| || Anthropology Applied to the|
American White Man and Negro
by Robert Gilbert Wells
First publication: 14 Apr 1905
I met the amiable and widely read John Clute in New Hampshire in the summer of 2014. He introduced me to this work, which he describes in the Encyclopedia of Science Fiction as a satire of race relations in post-Reconstruction America. For the most part, the story takes place as a conversation between a black man, Sam Brown, and his white brother, Boss Jones. As such, it’s a subtle satire, using the “science of Anthropology” to warn us of the laziness of the Negro, the greed of the white man, and the evils of incompatible matings, among other things.
Clute classifies the work as having numerous fantastic elements including when Sam and the author Bob Wells leave their bodies to invisibly view other happenings, at least one small bit of time travel, and the one item that’s of most interest: a potion that changes Mr. Jones into a Negro for the span of a train journey.

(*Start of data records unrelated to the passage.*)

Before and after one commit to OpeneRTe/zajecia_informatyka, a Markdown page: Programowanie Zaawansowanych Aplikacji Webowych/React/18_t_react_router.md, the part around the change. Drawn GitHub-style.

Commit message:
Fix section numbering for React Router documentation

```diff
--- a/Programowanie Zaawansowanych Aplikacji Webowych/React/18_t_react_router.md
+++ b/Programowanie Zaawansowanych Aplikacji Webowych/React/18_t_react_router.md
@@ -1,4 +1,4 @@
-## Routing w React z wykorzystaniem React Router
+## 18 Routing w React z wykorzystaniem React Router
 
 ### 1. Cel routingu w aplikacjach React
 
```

Whatever time travel does exist, such as a possible visit by Mr. Jones to 16th century Greece, is subtle compared to the other aspects of the satire.
The doors and windows were opened, Sam and Mr. Jones walked out of the room, then to the depot purchased tickets and started for Chicago, but when the two men arrived at the depot, to Mr. Jones surprise, the ticket agent told him to get out of that waiting room or he would take a club to his head, and that pretty quick.
| || Marooned in 1492, or Under Fortune’s Flag |
by W.W. Cook
First publication: Argosy, Aug-Dec 1905
Two adventurers, Trenwyck and Blinkers, answer a strange ad and eventually find themselves stranded in 1492 without enough of the time-travel corn for the entire party to return, so they send Columbus into the future to procure more of the precious kernels.